Blinken's check-in with Netanyahu on aid will take place about a month after U.S. President Joe Biden issued a stark warning to Netanyahu, saying Washington’s policy could shift if Israel fails to take steps to address civilian harm, humanitarian suffering, and the safety of aid workers.

Netanyahu on Tuesday vowed to go ahead with a military operation in the southern Gaza city of Rafah despite international concern over the fate of more than 1 million Palestinians sheltering there.

Blinken said Washington had made its views on Rafah clear - referring to warnings that an operation should not go ahead without a credible plan to avoid civilian harm. The State Department later said it had still not seen such a plan.

A spiraling humanitarian crisis has prompted calls from Israel's Western and Arab partners to do more to facilitate the entry of aid to Gaza, where most people are homeless, many face famine, disease is widespread, and where much civilian infrastructure lies in ruins.


The top U.S. diplomat is on a tour of the Middle East, his seventh since the region plunged into conflict on Oct. 7 when Palestinian Hamas militants attacked Israel, killing 1,200 people and abducting 253 others, according to Israeli tallies.

In response, Israel has launched a relentless assault on Gaza, killing more than 34,000 Palestinians, local health authorities say, in a bombardment that has reduced the enclave to a wasteland. More than one million people face famine, the United Nations has said, after six months of war.

U.N. Secretary-General Antonio Guterres said on Tuesday there has been incremental progress toward averting "an entirely preventable, human-made famine" in the northern Gaza Strip, but called on Israel to do more.

The first shipments of aid directly from Jordan to northern Gaza's newly opened Erez crossing will leave on Tuesday, goods are also arriving via the port of Ashdod, and a new maritime corridor will be ready in about a week, Blinken said.

"But more still needs to be done," Blinken said. "We still have to have a deconfliction mechanism that's effective and works - that's a work in progress," Blinken added.

He said there should also be a clear list of items needed in Gaza to avoid "arbitrary denials" - a reference to a process of rigorous inspections of aid shipments that has seen some trucks stranded at border crossings.

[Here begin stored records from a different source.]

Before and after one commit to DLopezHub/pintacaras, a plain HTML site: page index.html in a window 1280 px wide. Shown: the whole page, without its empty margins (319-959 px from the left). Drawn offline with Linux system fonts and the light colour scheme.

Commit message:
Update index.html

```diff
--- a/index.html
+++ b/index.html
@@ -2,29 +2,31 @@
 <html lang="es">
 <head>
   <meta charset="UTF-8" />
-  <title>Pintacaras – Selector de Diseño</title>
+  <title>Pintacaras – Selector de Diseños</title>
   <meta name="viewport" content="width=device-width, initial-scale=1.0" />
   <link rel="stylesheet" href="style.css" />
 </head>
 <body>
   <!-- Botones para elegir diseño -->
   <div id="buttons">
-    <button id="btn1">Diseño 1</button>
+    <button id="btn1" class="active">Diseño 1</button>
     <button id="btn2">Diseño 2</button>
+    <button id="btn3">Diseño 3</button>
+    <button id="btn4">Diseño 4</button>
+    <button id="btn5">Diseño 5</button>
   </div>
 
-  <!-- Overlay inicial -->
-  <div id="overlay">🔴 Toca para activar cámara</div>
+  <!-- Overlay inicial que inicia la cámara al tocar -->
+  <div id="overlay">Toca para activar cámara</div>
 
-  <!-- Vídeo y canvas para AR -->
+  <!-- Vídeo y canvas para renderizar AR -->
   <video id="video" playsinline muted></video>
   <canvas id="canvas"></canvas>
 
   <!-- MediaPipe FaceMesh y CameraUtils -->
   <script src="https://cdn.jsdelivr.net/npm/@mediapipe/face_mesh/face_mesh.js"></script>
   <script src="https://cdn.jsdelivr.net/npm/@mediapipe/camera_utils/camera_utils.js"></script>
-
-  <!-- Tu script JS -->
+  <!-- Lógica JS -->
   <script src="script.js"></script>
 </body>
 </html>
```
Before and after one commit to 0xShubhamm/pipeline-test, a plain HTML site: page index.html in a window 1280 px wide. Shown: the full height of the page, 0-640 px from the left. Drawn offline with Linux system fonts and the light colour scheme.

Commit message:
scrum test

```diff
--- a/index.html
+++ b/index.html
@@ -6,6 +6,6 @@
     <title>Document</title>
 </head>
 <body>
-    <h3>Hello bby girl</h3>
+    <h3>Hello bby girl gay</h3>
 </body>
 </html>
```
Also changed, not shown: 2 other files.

(Reporting by Humeyra Pamuk in Amman and Simon Lewis in Washington; additional reporting by Daphne Psaledakis, Doina Chiacu and Michelle Nichols, Editing by Deepa Babington, Gareth Jones and David Gregorio)